In the records below, find the line that holds "Saved 65 s later.". Restate it and every later line exactly, stopping at the end and skipping pictures.

Data supplied »
+--
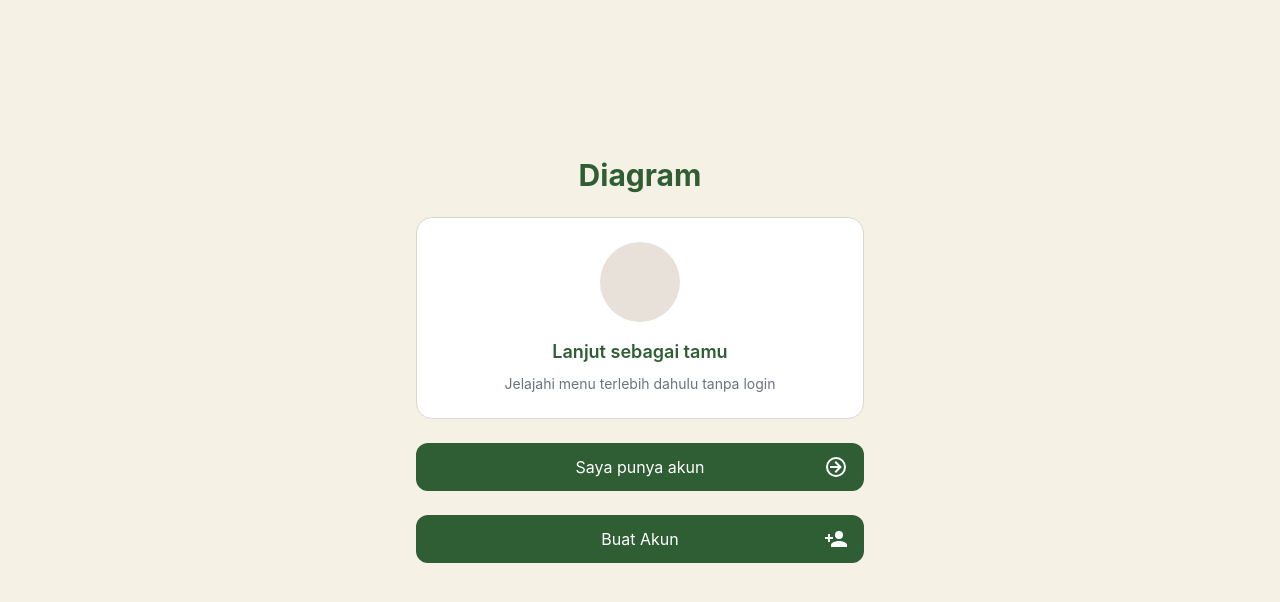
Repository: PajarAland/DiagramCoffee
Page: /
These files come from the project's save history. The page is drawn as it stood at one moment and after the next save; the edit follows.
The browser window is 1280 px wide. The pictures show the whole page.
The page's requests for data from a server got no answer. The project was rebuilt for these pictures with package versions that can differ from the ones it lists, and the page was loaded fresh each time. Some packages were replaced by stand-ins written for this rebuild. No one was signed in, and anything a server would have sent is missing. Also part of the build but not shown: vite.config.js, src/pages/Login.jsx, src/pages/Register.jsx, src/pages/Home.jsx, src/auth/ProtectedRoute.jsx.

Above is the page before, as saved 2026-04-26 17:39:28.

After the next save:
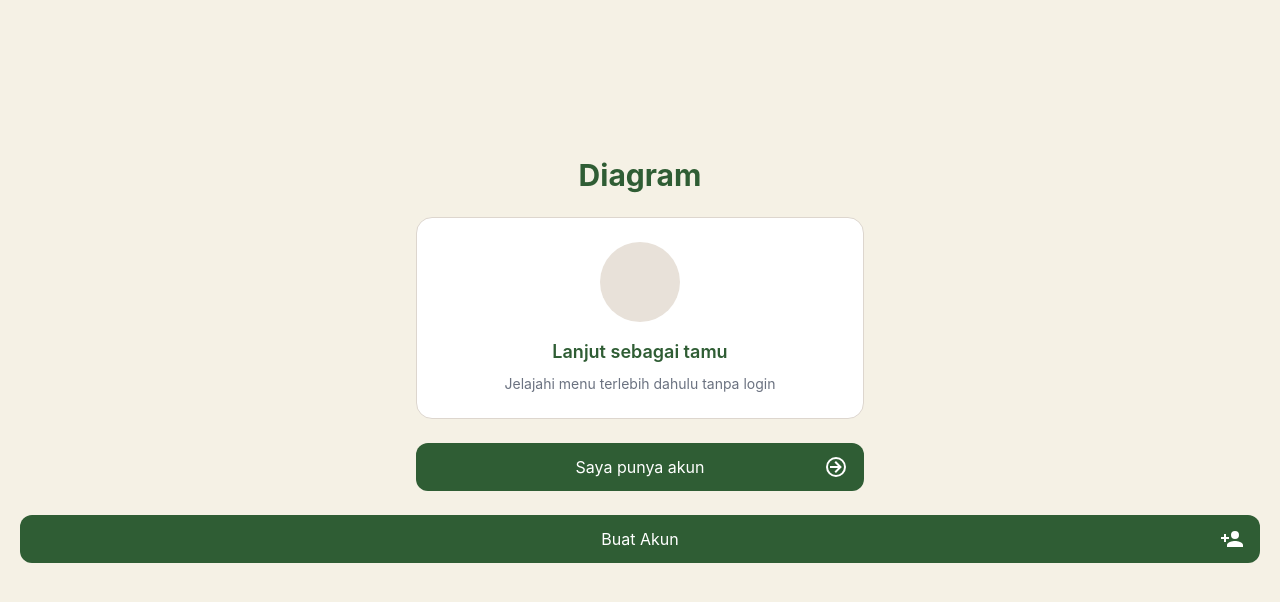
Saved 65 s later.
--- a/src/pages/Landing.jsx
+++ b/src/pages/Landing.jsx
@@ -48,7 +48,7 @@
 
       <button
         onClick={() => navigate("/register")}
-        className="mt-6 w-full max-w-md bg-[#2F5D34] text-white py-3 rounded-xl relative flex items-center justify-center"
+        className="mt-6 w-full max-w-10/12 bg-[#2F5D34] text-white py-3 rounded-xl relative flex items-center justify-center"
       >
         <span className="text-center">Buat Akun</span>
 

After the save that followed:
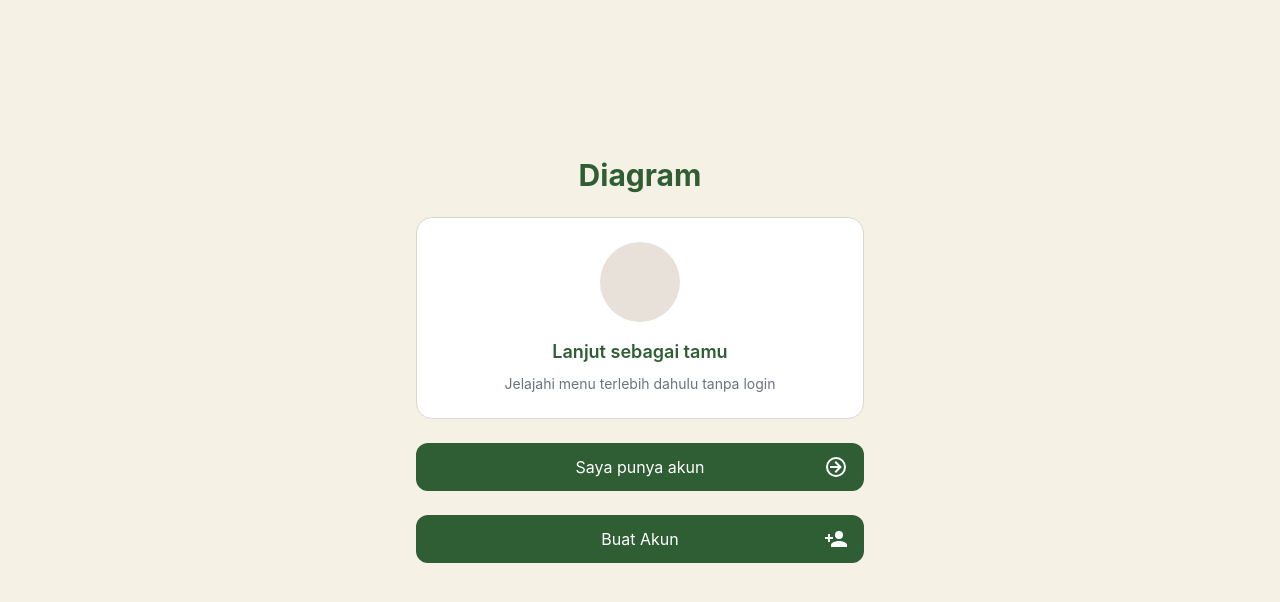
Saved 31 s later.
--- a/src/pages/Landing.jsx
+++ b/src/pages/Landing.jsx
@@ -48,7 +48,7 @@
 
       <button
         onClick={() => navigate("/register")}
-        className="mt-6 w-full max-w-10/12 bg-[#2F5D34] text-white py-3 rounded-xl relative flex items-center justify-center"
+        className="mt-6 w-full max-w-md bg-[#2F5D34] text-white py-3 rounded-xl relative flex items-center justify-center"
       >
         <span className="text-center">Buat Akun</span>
+--
Exercise output »
Saved 65 s later.
--- a/src/pages/Landing.jsx
+++ b/src/pages/Landing.jsx
@@ -48,7 +48,7 @@
 
       <button
         onClick={() => navigate("/register")}
-        className="mt-6 w-full max-w-md bg-[#2F5D34] text-white py-3 rounded-xl relative flex items-center justify-center"
+        className="mt-6 w-full max-w-10/12 bg-[#2F5D34] text-white py-3 rounded-xl relative flex items-center justify-center"
       >
         <span className="text-center">Buat Akun</span>
 

After the save that followed:
Saved 31 s later.
--- a/src/pages/Landing.jsx
+++ b/src/pages/Landing.jsx
@@ -48,7 +48,7 @@
 
       <button
         onClick={() => navigate("/register")}
-        className="mt-6 w-full max-w-10/12 bg-[#2F5D34] text-white py-3 rounded-xl relative flex items-center justify-center"
+        className="mt-6 w-full max-w-md bg-[#2F5D34] text-white py-3 rounded-xl relative flex items-center justify-center"
       >
         <span className="text-center">Buat Akun</span>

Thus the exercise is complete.